Australias second-biggest telco posted a 5 per cent drop in its earnings before interest, tax,
depreciation and amortisation for the quarter to December 31, from $685m in the same period
last year to $650m.

Net profit for the quarter was down 17.3 per cent on a year-on-year basis, from $227m to
$188m, and operating revenue for the quarter declined 9.3 per cent.

Optus kicked off its EPL coverage in August and, while the service was widely criticised
initially, Mr Lew said a lot of the problems had been remedied and the telco was looking to
add non-sports content to its offering.

We have worked out a lot of the issues and a lot of the processes have now been bedded
down, Mr Lew said. We have the EPL, we will also have the Confederations Cup and this
year we will go beyond sports.

Optus extended its 4G footprint to 95.9 per cent of Australians during the quarter and Mr Lew
said continued investment in networks was crucial to maximising the potential of its content
strategy.

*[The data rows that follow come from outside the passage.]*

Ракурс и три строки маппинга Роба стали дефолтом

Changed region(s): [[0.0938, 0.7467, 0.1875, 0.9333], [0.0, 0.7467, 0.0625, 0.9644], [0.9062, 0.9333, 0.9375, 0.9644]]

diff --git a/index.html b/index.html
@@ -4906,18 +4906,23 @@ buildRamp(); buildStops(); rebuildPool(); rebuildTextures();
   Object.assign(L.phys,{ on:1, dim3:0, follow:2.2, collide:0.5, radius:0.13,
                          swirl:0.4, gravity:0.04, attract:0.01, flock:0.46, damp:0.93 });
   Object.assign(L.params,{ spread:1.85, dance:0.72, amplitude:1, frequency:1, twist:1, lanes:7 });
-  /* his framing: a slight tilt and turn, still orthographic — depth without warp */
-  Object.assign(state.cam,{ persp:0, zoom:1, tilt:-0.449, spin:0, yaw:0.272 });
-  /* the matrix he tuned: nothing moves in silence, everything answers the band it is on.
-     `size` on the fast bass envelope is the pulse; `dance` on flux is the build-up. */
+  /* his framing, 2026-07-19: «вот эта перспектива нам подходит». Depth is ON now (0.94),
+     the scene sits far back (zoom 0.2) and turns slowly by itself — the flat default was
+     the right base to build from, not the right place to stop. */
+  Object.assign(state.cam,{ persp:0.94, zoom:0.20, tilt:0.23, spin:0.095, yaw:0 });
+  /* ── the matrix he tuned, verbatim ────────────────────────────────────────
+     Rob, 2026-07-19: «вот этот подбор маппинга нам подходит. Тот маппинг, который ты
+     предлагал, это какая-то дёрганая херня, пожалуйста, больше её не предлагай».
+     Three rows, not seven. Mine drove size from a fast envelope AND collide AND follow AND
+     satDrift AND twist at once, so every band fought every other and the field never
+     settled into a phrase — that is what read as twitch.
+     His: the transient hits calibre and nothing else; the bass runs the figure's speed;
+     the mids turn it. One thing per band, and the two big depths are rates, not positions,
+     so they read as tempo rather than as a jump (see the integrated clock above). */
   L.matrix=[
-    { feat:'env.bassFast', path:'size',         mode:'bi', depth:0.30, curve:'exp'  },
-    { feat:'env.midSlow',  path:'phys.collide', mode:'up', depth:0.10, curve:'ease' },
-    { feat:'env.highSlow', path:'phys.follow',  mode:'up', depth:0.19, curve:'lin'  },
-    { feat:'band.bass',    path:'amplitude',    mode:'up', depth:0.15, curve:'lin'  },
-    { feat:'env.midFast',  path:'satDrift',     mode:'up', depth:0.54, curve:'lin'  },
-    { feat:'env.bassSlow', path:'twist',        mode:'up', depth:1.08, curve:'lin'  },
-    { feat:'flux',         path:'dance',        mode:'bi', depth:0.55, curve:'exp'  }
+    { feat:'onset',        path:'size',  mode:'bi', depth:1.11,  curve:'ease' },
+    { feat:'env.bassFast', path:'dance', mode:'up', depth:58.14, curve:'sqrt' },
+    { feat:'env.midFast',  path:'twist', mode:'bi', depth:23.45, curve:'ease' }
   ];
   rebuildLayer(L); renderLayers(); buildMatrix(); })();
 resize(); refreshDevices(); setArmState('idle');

The telco is keen to go toe to toe with its rivals in the upcoming auction of the remaining
blocks of 700-megahertz spectrum.

With Telstra barred from participating in the process, Optus will be squaring off against
Vodafone Australia and TPG Telecom for the valuable asset.

I can tell you we will be on the front foot with this auction given how important the low-
band spectrum is for us, Mr lew said. With our continued commitment to investing in
regional areas, which has been boosted by the recent Mobile Black Spots Funding
announcement, we are expecting to make further network improvements in 2017 and
beyond.

Optus and Vodafone are also locked in a tussle over the issue of mobile roaming and, with the
regulator set to deliver its final verdict next month, Mr Lew said Optus was committed to
pumping money into its network rather than looking to jump on Telstras regional
infrastructure.

Having end-to-end control of the network is very important for us, especially for reliability
and redundancy, which is something that should not be ignored given some of the
experiences from last year, he said. Sharing involves too many hand-offs and I think if you
really want to be a full service provider in Australia you have to invest your own money.

Optus is set to invest $155m in mobile network infrastructure in regional areas during this
year and Mr Lew said the telco was also gearing up for the transition from 4G to 5G mobile
services.

We have the right network assets in place and its really about tying up a partnership with
the right equipment vendor.